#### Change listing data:
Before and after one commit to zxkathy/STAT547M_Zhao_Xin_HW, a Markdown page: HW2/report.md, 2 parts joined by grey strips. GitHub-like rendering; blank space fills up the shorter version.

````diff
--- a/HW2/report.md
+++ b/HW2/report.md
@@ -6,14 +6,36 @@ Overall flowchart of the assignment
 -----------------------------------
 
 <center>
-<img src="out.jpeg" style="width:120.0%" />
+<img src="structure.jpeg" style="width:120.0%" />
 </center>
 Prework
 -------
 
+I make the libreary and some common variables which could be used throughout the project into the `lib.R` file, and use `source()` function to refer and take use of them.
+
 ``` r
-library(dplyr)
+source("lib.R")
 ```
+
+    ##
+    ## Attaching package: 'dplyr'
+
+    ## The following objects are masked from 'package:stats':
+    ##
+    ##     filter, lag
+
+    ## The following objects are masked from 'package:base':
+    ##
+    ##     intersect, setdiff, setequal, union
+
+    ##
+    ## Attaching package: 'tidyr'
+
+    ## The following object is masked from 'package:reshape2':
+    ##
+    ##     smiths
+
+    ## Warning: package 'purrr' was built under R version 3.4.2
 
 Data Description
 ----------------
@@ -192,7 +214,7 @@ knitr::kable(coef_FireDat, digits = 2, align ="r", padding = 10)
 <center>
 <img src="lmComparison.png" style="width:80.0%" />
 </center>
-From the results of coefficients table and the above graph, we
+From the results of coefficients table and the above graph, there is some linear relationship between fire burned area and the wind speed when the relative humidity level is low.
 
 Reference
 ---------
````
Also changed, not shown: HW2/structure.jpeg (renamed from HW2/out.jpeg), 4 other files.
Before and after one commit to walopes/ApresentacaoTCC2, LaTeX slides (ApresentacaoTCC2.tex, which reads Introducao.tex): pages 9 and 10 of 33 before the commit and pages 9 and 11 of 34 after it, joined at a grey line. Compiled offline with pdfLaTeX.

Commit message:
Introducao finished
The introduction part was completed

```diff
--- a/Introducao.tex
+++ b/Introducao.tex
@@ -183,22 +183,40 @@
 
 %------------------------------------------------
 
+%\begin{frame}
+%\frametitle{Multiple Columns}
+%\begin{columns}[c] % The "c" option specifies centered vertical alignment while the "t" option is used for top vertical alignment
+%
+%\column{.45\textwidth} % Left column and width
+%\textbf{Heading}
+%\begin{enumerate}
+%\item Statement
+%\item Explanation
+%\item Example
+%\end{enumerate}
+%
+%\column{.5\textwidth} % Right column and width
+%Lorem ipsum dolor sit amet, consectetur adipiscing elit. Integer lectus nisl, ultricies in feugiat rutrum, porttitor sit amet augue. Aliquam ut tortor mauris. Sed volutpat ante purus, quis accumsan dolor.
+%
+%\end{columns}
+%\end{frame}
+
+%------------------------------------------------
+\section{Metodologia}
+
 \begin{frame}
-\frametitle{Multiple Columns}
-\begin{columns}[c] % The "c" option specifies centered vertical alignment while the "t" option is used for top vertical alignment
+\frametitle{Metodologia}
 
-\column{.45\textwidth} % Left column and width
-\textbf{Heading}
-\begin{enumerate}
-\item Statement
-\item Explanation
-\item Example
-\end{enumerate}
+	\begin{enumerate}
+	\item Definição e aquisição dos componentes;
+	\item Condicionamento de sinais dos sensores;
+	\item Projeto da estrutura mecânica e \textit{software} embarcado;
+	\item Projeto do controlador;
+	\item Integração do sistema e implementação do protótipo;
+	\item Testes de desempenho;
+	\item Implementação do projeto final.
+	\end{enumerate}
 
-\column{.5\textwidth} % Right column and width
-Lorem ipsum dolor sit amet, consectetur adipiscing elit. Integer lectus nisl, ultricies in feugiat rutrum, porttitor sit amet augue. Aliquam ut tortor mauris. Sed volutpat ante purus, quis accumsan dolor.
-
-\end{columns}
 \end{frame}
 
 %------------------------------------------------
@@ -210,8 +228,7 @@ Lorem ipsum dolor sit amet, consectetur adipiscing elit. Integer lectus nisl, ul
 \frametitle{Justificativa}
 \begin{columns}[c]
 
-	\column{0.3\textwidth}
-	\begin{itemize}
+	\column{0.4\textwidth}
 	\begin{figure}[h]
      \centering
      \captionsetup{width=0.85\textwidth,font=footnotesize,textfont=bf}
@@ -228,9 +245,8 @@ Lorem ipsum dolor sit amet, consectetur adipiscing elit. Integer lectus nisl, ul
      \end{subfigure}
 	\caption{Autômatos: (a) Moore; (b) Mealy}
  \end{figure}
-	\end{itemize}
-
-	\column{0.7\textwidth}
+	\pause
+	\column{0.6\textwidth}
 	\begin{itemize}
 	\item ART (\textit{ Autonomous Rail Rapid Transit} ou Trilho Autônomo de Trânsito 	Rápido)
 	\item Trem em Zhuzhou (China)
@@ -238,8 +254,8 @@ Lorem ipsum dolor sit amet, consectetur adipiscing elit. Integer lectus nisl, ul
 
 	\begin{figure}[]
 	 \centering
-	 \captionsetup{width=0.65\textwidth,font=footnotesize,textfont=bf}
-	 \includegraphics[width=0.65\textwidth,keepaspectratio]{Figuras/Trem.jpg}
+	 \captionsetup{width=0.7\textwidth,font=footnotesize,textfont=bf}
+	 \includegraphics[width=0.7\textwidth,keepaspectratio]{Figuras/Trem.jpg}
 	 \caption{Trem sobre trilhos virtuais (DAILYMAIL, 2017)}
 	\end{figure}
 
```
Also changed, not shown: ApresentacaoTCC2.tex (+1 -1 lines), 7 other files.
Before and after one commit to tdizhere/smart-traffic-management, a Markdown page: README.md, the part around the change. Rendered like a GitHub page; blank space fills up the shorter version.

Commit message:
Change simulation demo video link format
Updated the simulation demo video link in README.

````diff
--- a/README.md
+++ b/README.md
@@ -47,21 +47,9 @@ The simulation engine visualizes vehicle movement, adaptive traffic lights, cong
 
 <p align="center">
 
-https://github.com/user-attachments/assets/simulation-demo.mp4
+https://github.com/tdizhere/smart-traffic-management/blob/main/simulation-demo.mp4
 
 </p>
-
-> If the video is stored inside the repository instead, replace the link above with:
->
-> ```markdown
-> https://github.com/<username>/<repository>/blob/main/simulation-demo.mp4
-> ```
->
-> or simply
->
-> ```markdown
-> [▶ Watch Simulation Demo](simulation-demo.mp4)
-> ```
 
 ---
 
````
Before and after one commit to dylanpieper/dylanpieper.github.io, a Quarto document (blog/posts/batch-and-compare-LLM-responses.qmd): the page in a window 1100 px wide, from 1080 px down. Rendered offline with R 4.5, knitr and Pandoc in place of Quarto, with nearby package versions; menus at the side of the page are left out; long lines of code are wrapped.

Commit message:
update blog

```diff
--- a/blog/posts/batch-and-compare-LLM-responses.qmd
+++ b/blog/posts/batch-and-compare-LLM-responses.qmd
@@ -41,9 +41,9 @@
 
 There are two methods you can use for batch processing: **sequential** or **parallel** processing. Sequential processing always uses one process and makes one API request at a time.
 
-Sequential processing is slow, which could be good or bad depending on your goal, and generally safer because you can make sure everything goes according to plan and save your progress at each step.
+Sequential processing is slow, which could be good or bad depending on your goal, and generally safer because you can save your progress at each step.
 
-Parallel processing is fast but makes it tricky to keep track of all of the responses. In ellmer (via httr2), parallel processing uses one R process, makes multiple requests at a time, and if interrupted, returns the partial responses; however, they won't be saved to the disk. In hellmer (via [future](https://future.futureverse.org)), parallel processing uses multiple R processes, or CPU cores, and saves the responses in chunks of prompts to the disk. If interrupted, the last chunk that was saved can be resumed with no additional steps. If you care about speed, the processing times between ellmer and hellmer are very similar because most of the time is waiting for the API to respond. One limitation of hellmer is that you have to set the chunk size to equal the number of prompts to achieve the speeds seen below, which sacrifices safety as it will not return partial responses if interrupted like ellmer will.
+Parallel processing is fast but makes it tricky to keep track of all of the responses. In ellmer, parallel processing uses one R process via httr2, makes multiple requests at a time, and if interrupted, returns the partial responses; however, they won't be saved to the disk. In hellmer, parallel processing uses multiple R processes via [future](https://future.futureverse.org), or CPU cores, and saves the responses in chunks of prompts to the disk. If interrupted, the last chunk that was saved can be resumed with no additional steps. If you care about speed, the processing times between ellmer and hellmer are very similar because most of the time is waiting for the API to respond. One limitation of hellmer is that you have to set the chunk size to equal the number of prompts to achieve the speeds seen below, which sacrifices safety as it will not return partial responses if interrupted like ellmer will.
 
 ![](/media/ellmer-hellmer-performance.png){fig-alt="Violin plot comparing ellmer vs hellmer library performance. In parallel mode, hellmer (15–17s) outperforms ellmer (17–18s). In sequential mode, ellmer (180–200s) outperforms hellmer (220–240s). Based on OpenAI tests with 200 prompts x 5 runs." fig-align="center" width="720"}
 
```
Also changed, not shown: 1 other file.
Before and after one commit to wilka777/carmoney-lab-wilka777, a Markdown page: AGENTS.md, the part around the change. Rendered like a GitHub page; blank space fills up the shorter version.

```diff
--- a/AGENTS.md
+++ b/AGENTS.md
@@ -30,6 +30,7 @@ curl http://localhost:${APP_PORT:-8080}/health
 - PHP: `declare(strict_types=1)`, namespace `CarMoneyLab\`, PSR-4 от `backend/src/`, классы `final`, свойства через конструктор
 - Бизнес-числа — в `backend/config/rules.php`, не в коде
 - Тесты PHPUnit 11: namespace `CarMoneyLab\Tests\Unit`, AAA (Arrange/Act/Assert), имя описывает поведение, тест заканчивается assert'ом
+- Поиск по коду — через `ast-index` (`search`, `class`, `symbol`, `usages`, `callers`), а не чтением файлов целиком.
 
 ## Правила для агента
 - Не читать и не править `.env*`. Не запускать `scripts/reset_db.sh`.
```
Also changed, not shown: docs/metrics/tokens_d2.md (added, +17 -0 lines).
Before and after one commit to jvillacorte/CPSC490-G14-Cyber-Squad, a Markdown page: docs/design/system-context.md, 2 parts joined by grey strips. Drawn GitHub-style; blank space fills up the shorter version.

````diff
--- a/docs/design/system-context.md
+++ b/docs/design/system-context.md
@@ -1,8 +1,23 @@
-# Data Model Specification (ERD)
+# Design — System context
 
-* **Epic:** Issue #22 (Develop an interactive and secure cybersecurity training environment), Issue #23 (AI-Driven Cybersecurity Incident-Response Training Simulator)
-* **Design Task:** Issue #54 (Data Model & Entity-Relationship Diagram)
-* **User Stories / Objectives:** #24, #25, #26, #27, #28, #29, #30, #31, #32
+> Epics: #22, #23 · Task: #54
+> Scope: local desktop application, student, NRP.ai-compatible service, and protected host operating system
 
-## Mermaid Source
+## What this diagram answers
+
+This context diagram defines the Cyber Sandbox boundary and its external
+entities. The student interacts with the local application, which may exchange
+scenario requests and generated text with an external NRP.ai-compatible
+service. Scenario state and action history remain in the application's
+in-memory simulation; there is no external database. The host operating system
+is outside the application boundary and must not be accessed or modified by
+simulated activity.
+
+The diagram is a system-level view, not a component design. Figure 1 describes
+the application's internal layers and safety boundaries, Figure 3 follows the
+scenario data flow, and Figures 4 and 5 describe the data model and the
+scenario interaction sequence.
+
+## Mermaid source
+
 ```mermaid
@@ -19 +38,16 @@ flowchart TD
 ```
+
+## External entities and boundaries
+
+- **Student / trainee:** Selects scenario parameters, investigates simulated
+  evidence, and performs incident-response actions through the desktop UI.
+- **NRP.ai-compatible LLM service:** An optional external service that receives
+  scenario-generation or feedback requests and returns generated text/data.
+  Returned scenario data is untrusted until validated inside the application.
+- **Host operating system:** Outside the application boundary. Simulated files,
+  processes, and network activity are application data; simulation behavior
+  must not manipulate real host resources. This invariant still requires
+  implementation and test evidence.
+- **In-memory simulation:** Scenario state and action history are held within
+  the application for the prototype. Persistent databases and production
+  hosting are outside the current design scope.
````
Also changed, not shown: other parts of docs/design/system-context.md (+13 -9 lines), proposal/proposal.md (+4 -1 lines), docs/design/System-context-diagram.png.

#### Exercise goal:
Look through the entries and copy every line in which the string "application" appears.

#### Result of the exercise:
+> Scope: local desktop application, student, NRP.ai-compatible service, and protected host operating system
+entities. The student interacts with the local application, which may exchange
+service. Scenario state and action history remain in the application's
+is outside the application boundary and must not be accessed or modified by
+the application's internal layers and safety boundaries, Figure 3 follows the
+  Returned scenario data is untrusted until validated inside the application.
+- **Host operating system:** Outside the application boundary. Simulated files,
+  processes, and network activity are application data; simulation behavior
+  the application for the prototype. Persistent databases and production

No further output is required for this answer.